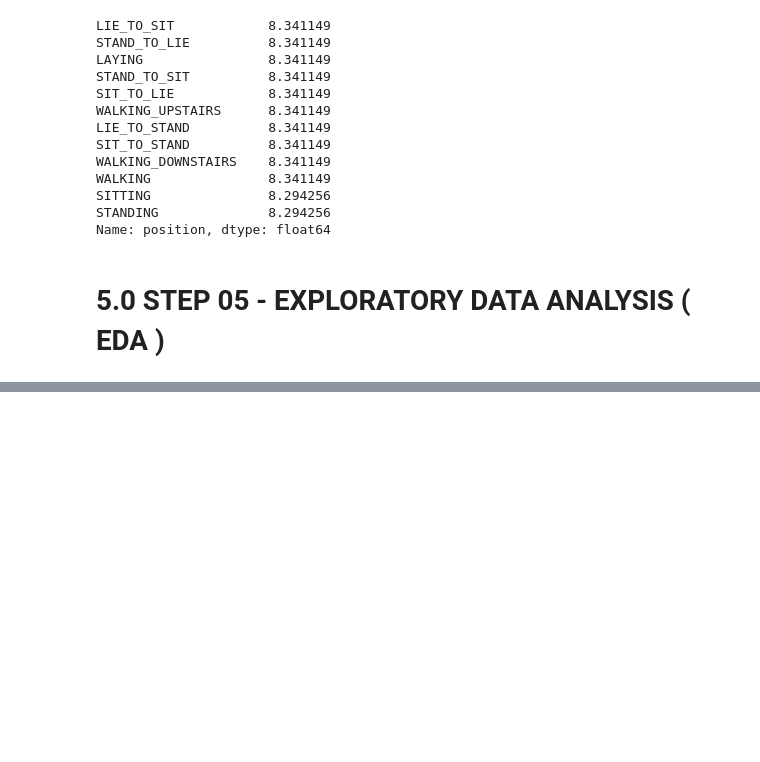
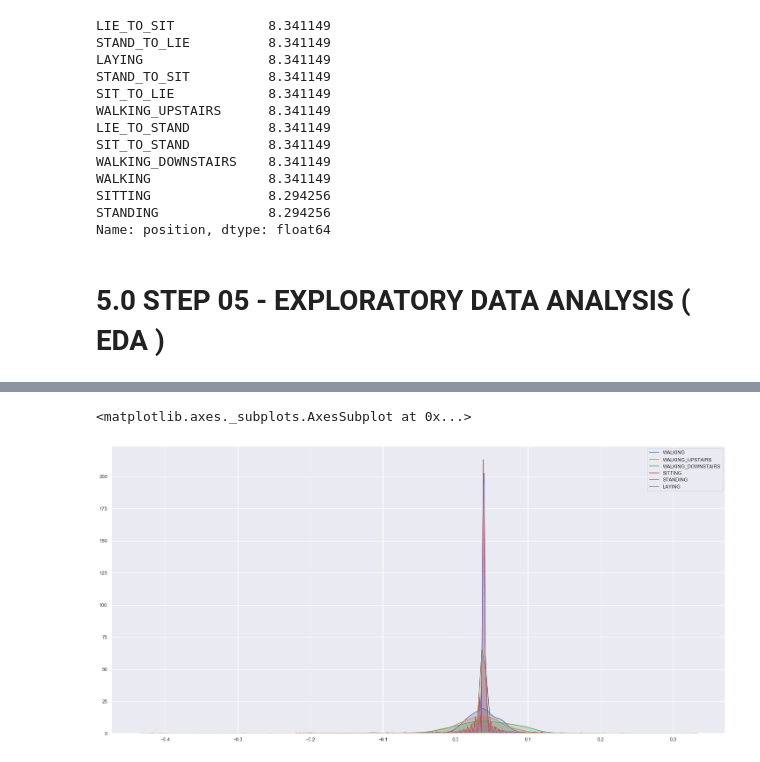
Before and after one commit to panambY/Human_Activity_Recognition, a Jupyter notebook: Human_Activity_Recognition.ipynb, the cells around one changed output, grey strips where cells are left out. Cells and saved outputs as stored; diff of their text form; code cells hidden in the pictures; blank space fills up the shorter version.

```diff
--- a/Human_Activity_Recognition.ipynb
+++ b/Human_Activity_Recognition.ipynb
@@ -436,0 +357,10 @@ sns.distplot( df51[df51['position'] == 'LIE_TO_STAND']['tBodyAcc-Energy-1'], lab
+# %%
+sns.kdeplot( df51[df51['position'] == 'WALKING']['tBodyAcc-Mean-1'], label='WALKING', shade=True )
+sns.kdeplot( df51[df51['position'] == 'WALKING_UPSTAIRS']['tBodyAcc-Mean-1'], label='WALKING_UPSTAIRS', shade=True )
+sns.kdeplot( df51[df51['position'] == 'WALKING_DOWNSTAIRS']['tBodyAcc-Mean-1'], label='WALKING_DOWNSTAIRS', shade=True )
+sns.kdeplot( df51[df51['position'] == 'SITTING']['tBodyAcc-Mean-1'], label='SITTING', shade=True )
+sns.kdeplot( df51[df51['position'] == 'STANDING']['tBodyAcc-Mean-1'], label='STANDING', shade=True )
+sns.kdeplot( df51[df51['position'] == 'LAYING']['tBodyAcc-Mean-1'], label='LAYING', shade=True )
+# %% [output]
+<matplotlib.axes._subplots.AxesSubplot at 0x...>
+[figure, added]
```
Also changed, not shown: parts of 41 cells of this notebook.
§ §
Give the entries again, exactly and in full, with no image included.

Answer section »
Before and after one commit to panambY/Human_Activity_Recognition, a Jupyter notebook: Human_Activity_Recognition.ipynb, the cells around one changed output, grey strips where cells are left out. Cells and saved outputs as stored; diff of their text form; code cells hidden in the pictures; blank space fills up the shorter version.

```diff
--- a/Human_Activity_Recognition.ipynb
+++ b/Human_Activity_Recognition.ipynb
@@ -436,0 +357,10 @@ sns.distplot( df51[df51['position'] == 'LIE_TO_STAND']['tBodyAcc-Energy-1'], lab
+# %%
+sns.kdeplot( df51[df51['position'] == 'WALKING']['tBodyAcc-Mean-1'], label='WALKING', shade=True )
+sns.kdeplot( df51[df51['position'] == 'WALKING_UPSTAIRS']['tBodyAcc-Mean-1'], label='WALKING_UPSTAIRS', shade=True )
+sns.kdeplot( df51[df51['position'] == 'WALKING_DOWNSTAIRS']['tBodyAcc-Mean-1'], label='WALKING_DOWNSTAIRS', shade=True )
+sns.kdeplot( df51[df51['position'] == 'SITTING']['tBodyAcc-Mean-1'], label='SITTING', shade=True )
+sns.kdeplot( df51[df51['position'] == 'STANDING']['tBodyAcc-Mean-1'], label='STANDING', shade=True )
+sns.kdeplot( df51[df51['position'] == 'LAYING']['tBodyAcc-Mean-1'], label='LAYING', shade=True )
+# %% [output]
+<matplotlib.axes._subplots.AxesSubplot at 0x...>
+[figure, added]
```
Also changed, not shown: parts of 41 cells of this notebook.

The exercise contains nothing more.